From a four-day period this week, state regulators dealt with 28 separate spill incidents and an unusual number involved saltwater and oil fouling wetlands and watersheds.
One of the latest to be publicly reported occurred Sunday when a diesel tanker unloading at Rolfson Oil bulk plant near Alexander left a valve open and spilled 400 gallons of diesel, with some spilling into a tributary of Lonesome Creek.
Earlier, Hess Corp. reported that suspicious activity may be to blame for saltwater spills at two oil wells in Williams County.
Hess spokesman John Roper said employees found wide-open valves on saltwater storage tanks on two well locations 3 miles apart.
“We call that suspicious,” he said.
So who would be motivated to cause spills, if that is what’s happening?
It could be a disgruntled employee or group of employees. Dropping oil price have resulted in layoffs in some parts of the country, but that really hasn’t hit North Dakota yet.
Could it be random vandals? Always possible.
Could it be environmental activists who are heavily invested in any and every opportunity to embarrass the industry they hate? That’s also a possibility. The environmental movement, like any political movement, has its fringe elements. Acts of vandalism by these activists isn’t common, but it’s not unusual either. The oil industry is very controversial in some circles, and there are even foreign nations with an interest in doing whatever they can to wound America’s domestic oil production.
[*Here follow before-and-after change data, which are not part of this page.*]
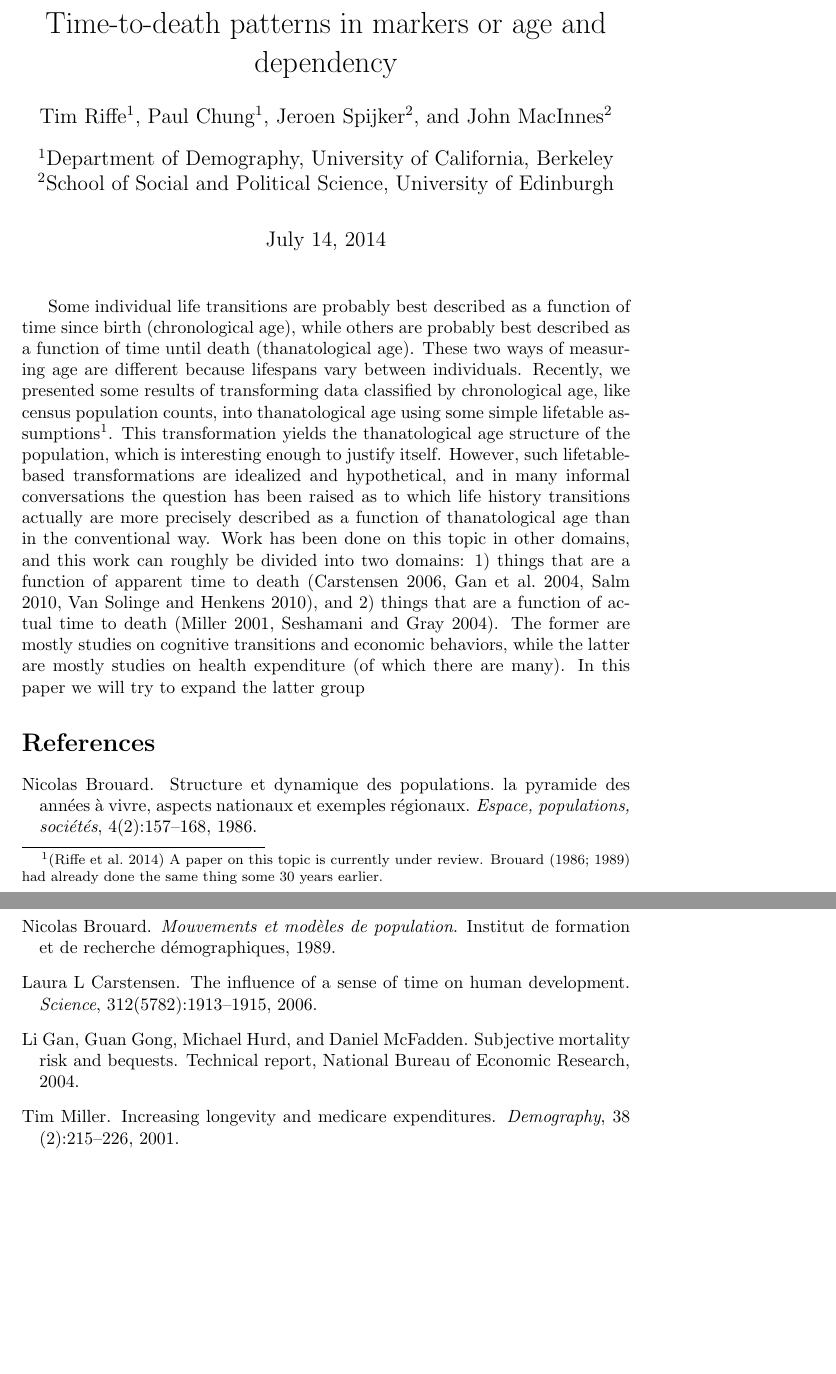
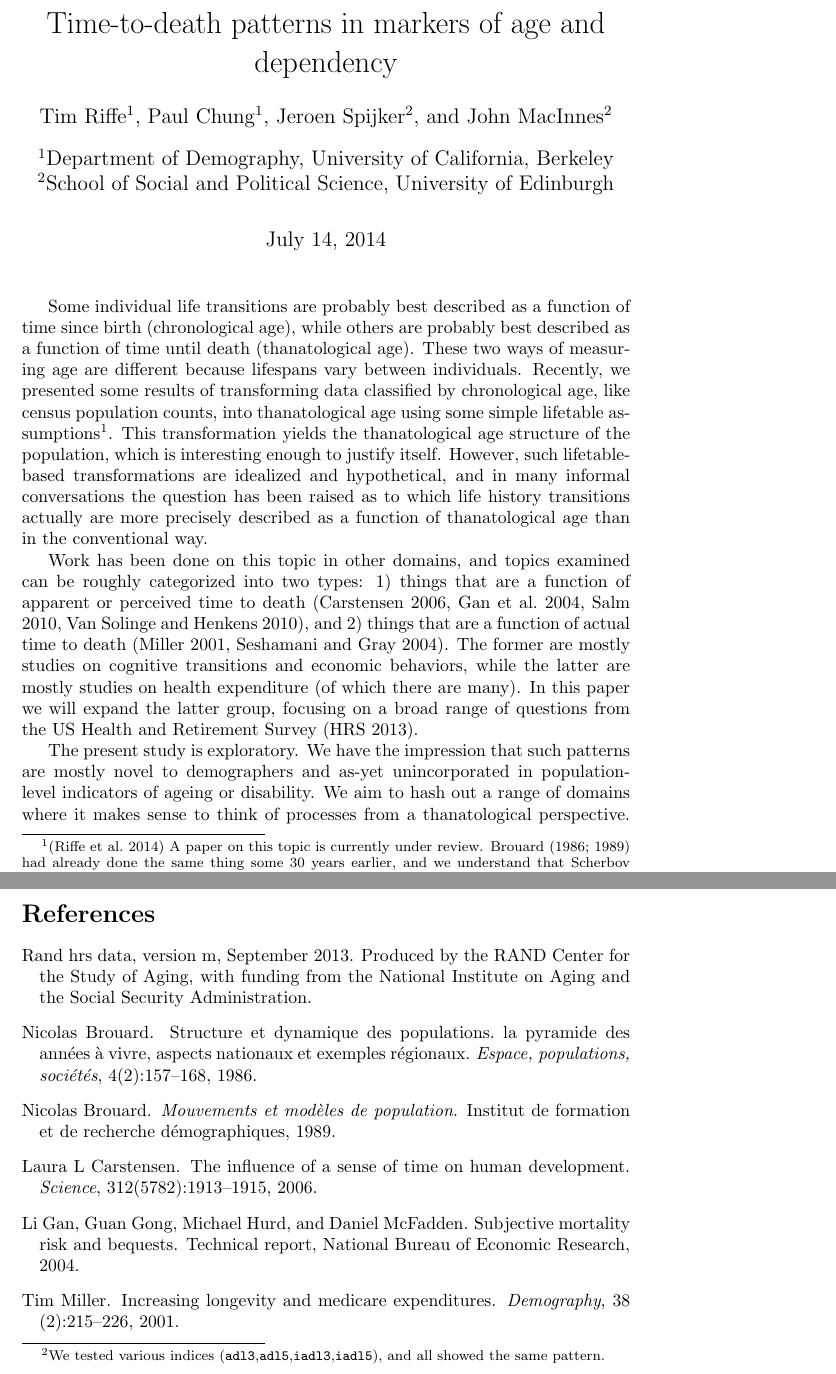
Before and after one commit to timriffe/ThanoEmpirical, a LaTeX document (ThanoEmpirical/ThanoEmpirical.tex): two parts of pages 1 and 2 of 2 before the commit and two parts of pages 1 and 2 of 3 after it, joined at a grey line, cut so that both start at the same text, the shorter picture padded with empty space. Compiled offline with pdfLaTeX.

Commit message:
includes HRS reference, final proposal plots (still pending new v1.1 data with person weights) and proposal text, also supposing that the figures don't change

```diff
--- a/ThanoEmpirical/ThanoEmpirical.tex
+++ b/ThanoEmpirical/ThanoEmpirical.tex
@@ -22,7 +22,7 @@
 
 \begin{document}
 
-\title{Time-to-death patterns in markers or age and dependency}
+\title{Time-to-death patterns in markers of age and dependency}
 
 \author[1]{Tim Riffe}
 \author[1]{Paul Chung}
@@ -42,17 +42,32 @@ data classified by chronological age, like census population counts, into
 thanatological age using some simple lifetable
 assumptions\footnote{\citep{riffe2014paaposter} A paper on this topic is
 currently under review. \citet{brouard1986structure, brouard1989mouvements}
-had already done the same thing some 30 years earlier.}.
+had already done the same thing some 30 years earlier, and we understand that
+Scherbov also unwittingly produced the same result over a decade ago. It is
+safe to say that most demographers are still unaware of the method, however.}.
 This transformation yields the thanatological age structure of the population,
 which is interesting enough to justify itself. However, such lifetable-based
 transformations are idealized and hypothetical, and in many informal
 conversations the question has been raised as to which life history transitions
 actually are more precisely described as a function of thanatological age than
-in the conventional way. Work has been done on this topic in other domains, and
-this work can roughly be divided into two domains: 1) things that are a function
-of apparent time to death \citep{carstensen2006influence,gan2004subjective,salm2010subjective,van2010living},
-and 2) things that are a function of actual time to death
+in the conventional way.
+
+Work has been done on this topic in other domains, and
+topics examined can be roughly categorized into two types: 1) things that are a
+function of apparent or perceived time to death
+\citep{carstensen2006influence,gan2004subjective,salm2010subjective,van2010living}, and 2) things that are a function of actual time to death
 \citep{miller2001increasing,seshamani2004longitudinal}. The former are mostly
 studies on cognitive transitions and economic behaviors, while the latter are
 mostly studies on health expenditure (of which there are many). In this paper we
-will try to expand the latter group
+will expand the latter group, focusing on a broad range of questions from the US
+Health and Retirement Survey \citep{HRS}.
+
+The present study is exploratory. We have the impression
+that such patterns are mostly novel to demographers and as-yet unincorporated in
+population-level indicators of ageing or disability. We aim to hash out a
+range of domains where it makes sense to think of processes from a
+thanatological perspective. Some preliminary results are shown in
+Figure~\ref{fig:proposalfigs} for three summary indicators and one direct survey
+question. ADL measures\footnote{We tested various indices
+(\texttt{adl3},\texttt{adl5},\texttt{iadl3},\texttt{iadl5}), and all showed the
+same pattern.} and self-reported health show clear patterns of
```
Also changed, not shown: ThanoEmpirical/references.bib (+11 -0 lines), ThanoEmpirical/ThanoEmpirical.tex (33 more changed lines), 1 other file.
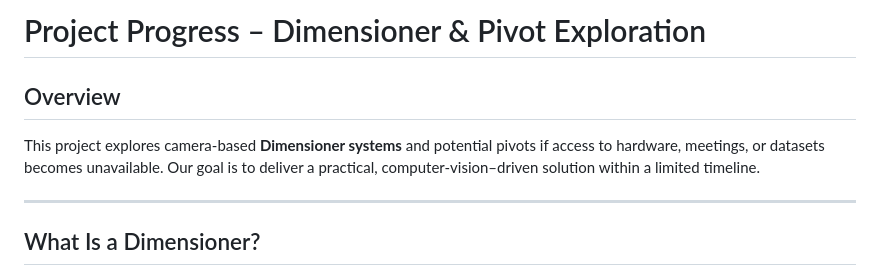
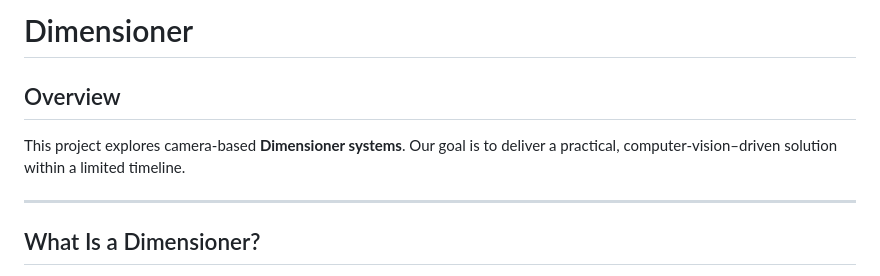
Before and after one commit to jliu0411/CS179M_Project, a Markdown page: README.md, the part around the change. GitHub-like rendering.

```diff
--- a/README.md
+++ b/README.md
@@ -1,7 +1,7 @@
-# Project Progress – Dimensioner & Pivot Exploration
+# Dimensioner
 
 ## Overview
-This project explores camera-based **Dimensioner systems** and potential pivots if access to hardware, meetings, or datasets becomes unavailable. Our goal is to deliver a practical, computer-vision–driven solution within a limited timeline.
+This project explores camera-based **Dimensioner systems**. Our goal is to deliver a practical, computer-vision–driven solution within a limited timeline.
 
 ---
 
```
This is a serious matter. Vandalism or even terrorism aimed at drilling sites, or aimed at one of the states many pipelines, isn’t really something either the state or the industry is prepared to deal with.